  16. LawAccess NSW: is a free government telephone service that provides legal information, referrals and in some cases, advice for people who have a legal problem in NSW. If you require an interpreter, call the Translating and Interpreting Service (TIS) on 131 450 and ask for LawAccess on 1300 888 529 or visit http://www.lawaccess.nsw.gov.au/Pages/representing/Representing-yourself.aspx
  17. If you need a free interpreter call the Translating and Interpreting Service (TIS National) on 131 450 and ask them to connect you to the phone number you wish to speak (i.e. police, DV hotline, community legal centre etc).
  18. Multilingual Phone Service (Department of Human Services). They operate a national multilingual phone service for customers receiving Centrelink payments and services. Call the Multilingual Phone Service to speak with skilled bilingual service officers.
  19. Victims Services:  1800 633 063
  20. Centrelink - Family and parenting payments: 13 61 50
  21. Child Support Agency Australia: 131 272 help for separated parents over financial support of their children
  22. CreditLine: 1800 808 488 financial advice and referral
  23. Multilingual information: 13 12 02

 

IMMIGRATION DEPARTMENT WRITTEN STATEMENT

· Domestic and family violence is unacceptable in any circumstances and victims are encouraged to seek professional assistance.
· Preventing and responding to domestic and family violence is a whole-of-government priorityencompassing Australian federal, state and territory jurisdictions.
· Family violence provisions, such as permanent residency entitlements, are in place to allow eligible Partner visa applicants to leave a violent relationship without the risk of losing their right of residence in Australia.
· To satisfy the provisions the visa applicant needs to demonstrate they, or a member of their family, or their partner’s family, has suffered family violence perpetrated by the sponsor.
o If there is insufficient evidence  that family violence has occurred, the case is referred to an independent expert for further assessment.
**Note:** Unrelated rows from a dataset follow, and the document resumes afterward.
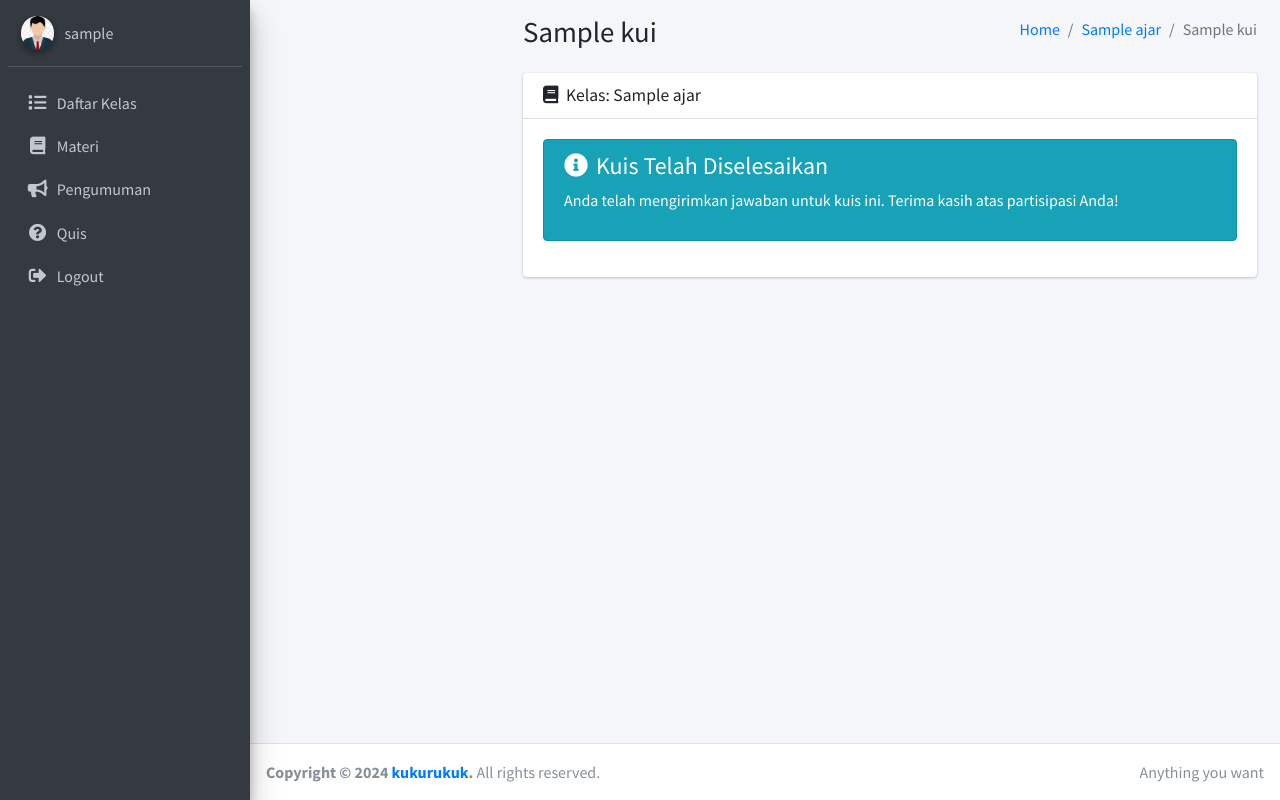
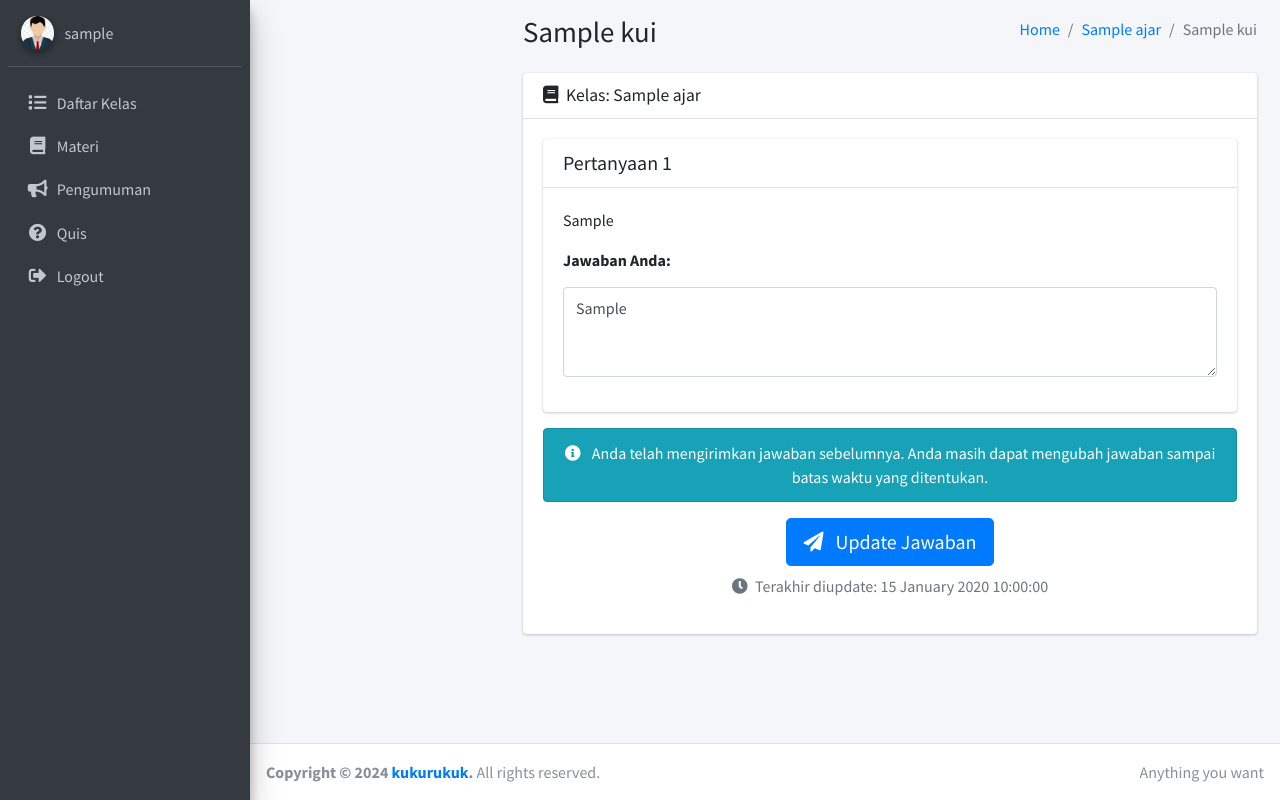
Before and after one commit to natanaeltegarp/lms, a Flask app: page /siswa/class/1/quizzes/1 in a window 1280 px wide. Run offline with Flask 3, Linux system fonts and the light colour scheme; the visitor is signed in with stand-in values (Sample User, id 1); tables that the repository leaves empty hold one stand-in row (values such as "Sample post"); some libraries are stand-ins or nearby versions.

Commit message:
revisi jawaban kuis bisa di update dan tampilan profil

```diff
--- a/app.py
+++ b/app.py
@@ -98,6 +98,7 @@ class Jawaban(db.Model):
     id_user = db.Column(db.Integer, db.ForeignKey('users.id'), nullable=False)  # Foreign key to users table
     id_soal = db.Column(db.Integer, db.ForeignKey('soal.id_soal'), nullable=False)  # Foreign key to soal table
     jawaban = db.Column(db.Text, nullable=False)  # Answer provided by the user
+    waktu_submit = db.Column(db.DateTime, default=datetime.now, nullable=False)
 
     # Relationships
     user = db.relationship('User', backref=db.backref('jawaban', lazy=True))
@@ -233,7 +234,7 @@ def register():
 
 @app.route('/home')
 def home():
-    return 'Welcome to the home page!'
+    return  render_template('home/home.html')
 
 @app.route('/admin')
 def admin_dashboard():
@@ -509,25 +510,79 @@ def siswa_quiz_detail(class_id, quiz_id):
         flash('Anda tidak terdaftar di kelas ini. Silakan daftar terlebih dahulu.', 'warning')
         return redirect(url_for('siswa_dashboard'))
 
-    # Check if user has already submitted answers for this quiz
-    has_submitted = Jawaban.query.join(Soal).filter(
+    soal_list = Soal.query.filter_by(id_kuis=quiz_id).all()
+
+    # Get previous answers and submission time if they exist
+    previous_answers = {}
+    last_submission = None
+    submitted_answers = Jawaban.query.join(Soal).filter(
         Jawaban.id_user == user_id,
         Soal.id_kuis == quiz_id
-    ).first() is not None
+    ).all()
 
-    soal_list = Soal.query.filter_by(id_kuis=quiz_id).all()
+    has_submitted = len(submitted_answers) > 0
 
-    if request.method == 'POST' and not has_submitted:
-        # Process student's answers
-        for soal in soal_list:
-            jawaban = request.form.get(f'jawaban_{soal.id_soal}')
-            if jawaban:
-                new_jawaban = Jawaban(id_user=user_id, id_soal=soal.id_soal, jawaban=jawaban)
-                db.session.add(new_jawaban)
-        db.session.commit()
-        has_submitted = True  # Update has_submitted status
+    if has_submitted:
+        for jawaban in submitted_answers:
+            previous_answers[jawaban.id_soal] = jawaban.jawaban
+            if last_submission is None or jawaban.waktu_submit > last_submission:
+                last_submission = jawaban.waktu_submit
 
-    return render_template('siswa/siswa_quiz_detail.html', selected_quiz=selected_quiz, selected_class=selected_class,soal_list=soal_list, has_submitted=has_submitted)
+    if request.method == 'POST':
+        try:
+            current_time = datetime.now()
+
+            # Process student's answers
+            for soal in soal_list:
+                jawaban_text = request.form.get(f'jawaban_{soal.id_soal}')
+                if jawaban_text:
+                    # Check if answer already exists
+                    existing_jawaban = Jawaban.query.filter_by(
+                        id_user=user_id,
+                        id_soal=soal.id_soal
+                    ).first()
+
+                    if existing_jawaban:
+                        # Update existing answer
+                        existing_jawaban.jawaban = jawaban_text
+                        existing_jawaban.waktu_submit = current_time
+                    else:
+                        # Create new answer
+                        new_jawaban = Jawaban(
+                            id_user=user_id,
+                            id_soal=soal.id_soal,
+                            jawaban=jawaban_text,
+                            waktu_submit=current_time
+                        )
+                        db.session.add(new_jawaban)
+
+            db.session.commit()
+
+            if has_submitted:
+                flash('Jawaban Anda berhasil diperbarui!', 'success')
+            else:
+                flash('Jawaban Anda berhasil dikirim!', 'success')
+
+            return redirect(url_for('siswa_quiz_detail', class_id=class_id, quiz_id=quiz_id))
+
+        except Exception as e:
+            db.session.rollback()
+            flash('Terjadi kesalahan saat menyimpan jawaban. Silakan coba lagi.', 'danger')
+            print(f"Error: {str(e)}")  # For debugging
+
+    # Format last submission time for display
+    formatted_last_submission = last_submission.strftime("%d %B %Y %H:%M:%S") if last_submission else None
+
+    return render_template(
+        'siswa/siswa_quiz_detail.html',
+        selected_quiz=selected_quiz,
+        selected_class=selected_class,
+        soal_list=soal_list,
+        has_submitted=has_submitted,
+        previous_answers=previous_answers,
+        last_submission_time=formatted_last_submission
+    )
+
 
 @app.route('/siswa/class/<int:class_id>/materi', methods=['GET'])
 def siswa_class_materi(class_id):
--- a/templates/siswa/kelas_tempplate.html
+++ b/templates/siswa/kelas_tempplate.html
@@ -132,6 +132,9 @@
     <script src="{{ url_for('static', filename='plugins/jquery/jquery.min.js') }}"></script>
     <script src="{{ url_for('static', filename='plugins/bootstrap/js/bootstrap.bundle.min.js') }}"></script>
     <script src="{{ url_for('static', filename='dist/js/adminlte.min.js') }}"></script>
+
+    {% block extra_js %}
+    {% endblock %}
 </body>
 
 </html>
--- a/templates/siswa/siswa_quiz_detail.html
+++ b/templates/siswa/siswa_quiz_detail.html
@@ -26,7 +26,7 @@
     </section>
 
     <section class="content">
-        <div class=" container-fluid">
+        <div class="container-fluid">
             <div class="card">
                 <div class="card-header">
                     <h3 class="card-title">
@@ -48,8 +48,7 @@
                     {% endif %}
                     {% endwith %}
 
-                    {% if not has_submitted %}
-                    <form method="POST">
+                    <form id="quizForm" method="POST">
                         {% for soal in soal_list %}
                         <div class="card mb-3">
                             <div class="card-header">
@@ -62,26 +61,116 @@
                                 <div class="form-group">
                                     <label for="jawaban_{{ soal.id_soal }}">Jawaban Anda:</label>
                                     <textarea class="form-control" id="jawaban_{{ soal.id_soal }}"
-                                        name="jawaban_{{ soal.id_soal }}" rows="3" required></textarea>
+                                        name="jawaban_{{ soal.id_soal }}" rows="3"
+                                        required>{{ previous_answers[soal.id_soal] if previous_answers }}</textarea>
                                 </div>
                             </div>
                         </div>
                         {% endfor %}
+
                         <div class="text-center">
-                            <button type="submit" class="btn btn-primary btn-lg">
-                                <i class="fas fa-paper-plane mr-2"></i>Submit Jawaban
+                            {% if has_submitted %}
+                            <div class="alert alert-info mb-3" role="alert">
+                                <i class="fas fa-info-circle mr-2"></i>
+                                Anda telah mengirimkan jawaban sebelumnya. Anda masih dapat mengubah jawaban sampai
+                                batas waktu yang ditentukan.
+                            </div>
+                            {% endif %}
+
+                            <button type="button" class="btn btn-primary btn-lg" onclick="showConfirmationModal()">
+                                <i class="fas fa-paper-plane mr-2"></i>
+                                {% if has_submitted %}
+                                Update Jawaban
+                                {% else %}
+                                Submit Jawaban
+                                {% endif %}
                             </button>
+
+                            {% if has_submitted %}
+                            <p class="text-muted mt-2">
+                                <i class="fas fa-clock mr-1"></i>
+                                Terakhir diupdate: {{ last_submission_time }}
+                            </p>
+                            {% endif %}
                         </div>
                     </form>
-                    {% else %}
-                    <div class="alert alert-info" role="alert">
-                        <h4 class="alert-heading"><i class="fas fa-info-circle mr-2"></i>Kuis Telah Diselesaikan</h4>
-                        <p>Anda telah mengirimkan jawaban untuk kuis ini. Terima kasih atas partisipasi Anda!</p>
-                    </div>
-                    {% endif %}
                 </div>
             </div>
         </div>
     </section>
 </div>
+
+<!-- Confirmation Modal -->
+<div class="modal fade" id="confirmationModal" tabindex="-1" role="dialog" aria-labelledby="confirmationModalLabel"
+    aria-hidden="true">
+    <div class="modal-dialog" role="document">
+        <div class="modal-content">
+            <div class="modal-header">
+                <h5 class="modal-title" id="confirmationModalLabel">Konfirmasi Pengiriman</h5>
+                <button type="button" class="close" data-dismiss="modal" aria-label="Close">
+                    <span aria-hidden="true">&times;</span>
+                </button>
+            </div>
+            <div class="modal-body">
+                {% if has_submitted %}
+                <p>Apakah Anda yakin ingin mengupdate jawaban Anda?</p>
+                <small class="text-muted">Jawaban sebelumnya akan ditimpa dengan jawaban baru.</small>
+                {% else %}
+                <p>Apakah Anda yakin ingin mengirimkan jawaban Anda?</p>
+                <small class="text-muted">Anda masih dapat mengubah jawaban setelah mengirimkan.</small>
+                {% endif %}
+            </div>
+            <div class="modal-footer">
+                <button type="button" class="btn btn-secondary" data-dismiss="modal">
+                    <i class="fas fa-times mr-2"></i>Batal
+                </button>
+                <button type="button" class="btn btn-primary" onclick="submitQuiz()">
+                    <i class="fas fa-check mr-2"></i>Ya, Kirim
+                </button>
+            </div>
+        </div>
+    </div>
+</div>
 {% endblock %}
+
+{% block extra_js %}
+<script>
+    function showConfirmationModal() {
+        // Save form data to localStorage before showing modal
+        const form = document.getElementById('quizForm');
+        const formData = new FormData(form);
+        const answers = {};
+        for (let [key, value] of formData.entries()) {
+            localStorage.setItem(key, value);
+            answers[key] = value;
+        }
+
+        // Show confirmation modal
+        $('#confirmationModal').modal('show');
+    }
+
+    function submitQuiz() {
+        document.getElementById('quizForm').submit();
+    }
+
+    // Restore form data when page loads
+    window.onload = function () {
+        const textareas = document.querySelectorAll('textarea');
+        textareas.forEach(textarea => {
+            const savedValue = localStorage.getItem(textarea.name);
+            if (savedValue) {
+                textarea.value = savedValue;
+            }
+        });
+    }
+
+    // Auto-save answers every 30 seconds
+    setInterval(function () {
+        const form = document.getElementById('quizForm');
+        const formData = new FormData(form);
+        for (let [key, value] of formData.entries()) {
+            localStorage.setItem(key, value);
+        }
+    }, 30000);
+</script>
+{% endblock %}
```
Also changed, not shown: templates/home/home.html (added, +63 -0 lines), templates/home/layout.html (deleted, +0 -79 lines), templates/siswa/profile.html (+48 -3 lines), templates/siswa/siswa_dashboard.html (+8 -6 lines).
The expert’s opinion is binding.
· The Government has introduced legislation to strengthen the Department’s ability to reduce domestic and family violence in the partner visa caseload:
o The Partner and Prospective Marriage visa criteria will include a requirement for the sponsor to be of good character. This criterion will be assessed using the sponsor’s police certificate/s which show any convictions.
o Under the changes, a Partner or Prospective Marriage visa may be refused if the sponsor has been convicted of a serious offence, including offences relating to acts of family violence.
o If a sponsor agrees to sponsor a visa applicant, they must agree to the Department disclosing all or any information about their character to the visa applicant and/or any other government agency.
· If the perpetrator of domestic violence is a temporary visa holder, they may be considered under the discretionary cancellation provisions of section 501 of the Migration Act.
o Non-citizens who commit serious crimes such as of a violent or sexual nature, should generally expect to be denied the privilege of coming to, or to forfeit the privilege of staying in Australia.
 
Further information about the Family violence provisions are available on the Department’s website.